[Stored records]
-=-=-=-=-

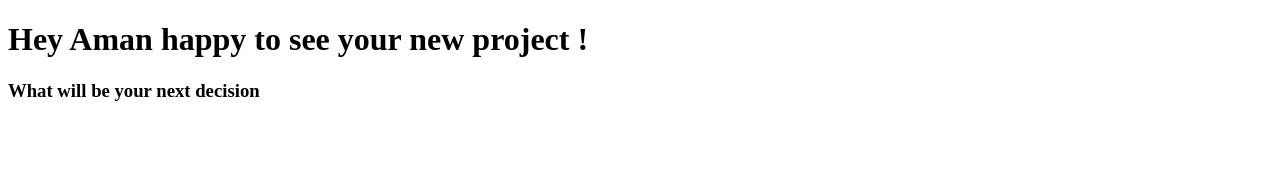
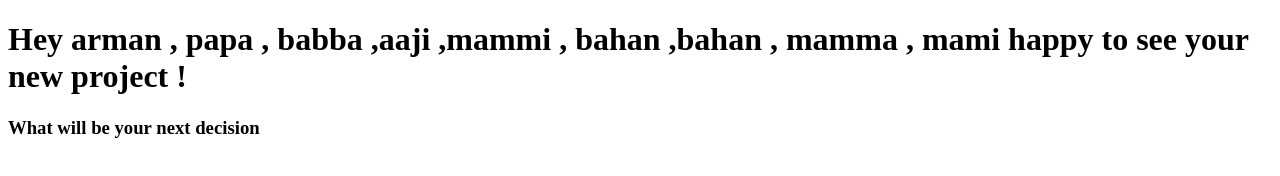
Before and after one commit to amasin-26/Vikaslive, a plain HTML site: page index.html in a window 1280 px wide. Drawn offline with Linux system fonts and the light colour scheme.

Commit message:
first commit

```diff
--- a/index.html
+++ b/index.html
@@ -2,7 +2,7 @@
 <html>
 
 <body>
-    <h1> Hey Aman happy to see your new project !</h1>
+    <h1> Hey arman , papa , babba ,aaji ,mammi , bahan ,bahan , mamma , mami happy to see your new project !</h1>
     <h3>
         What will be your next decision
     </h3>
```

-=-=-=-=-

ACTIVITY
Copy out the records above in full, exactly as written, but not the pictures.

ANSWER TO THIS EXERCISE
Before and after one commit to amasin-26/Vikaslive, a plain HTML site: page index.html in a window 1280 px wide. Drawn offline with Linux system fonts and the light colour scheme.

Commit message:
first commit

```diff
--- a/index.html
+++ b/index.html
@@ -2,7 +2,7 @@
 <html>
 
 <body>
-    <h1> Hey Aman happy to see your new project !</h1>
+    <h1> Hey arman , papa , babba ,aaji ,mammi , bahan ,bahan , mamma , mami happy to see your new project !</h1>
     <h3>
         What will be your next decision
     </h3>
```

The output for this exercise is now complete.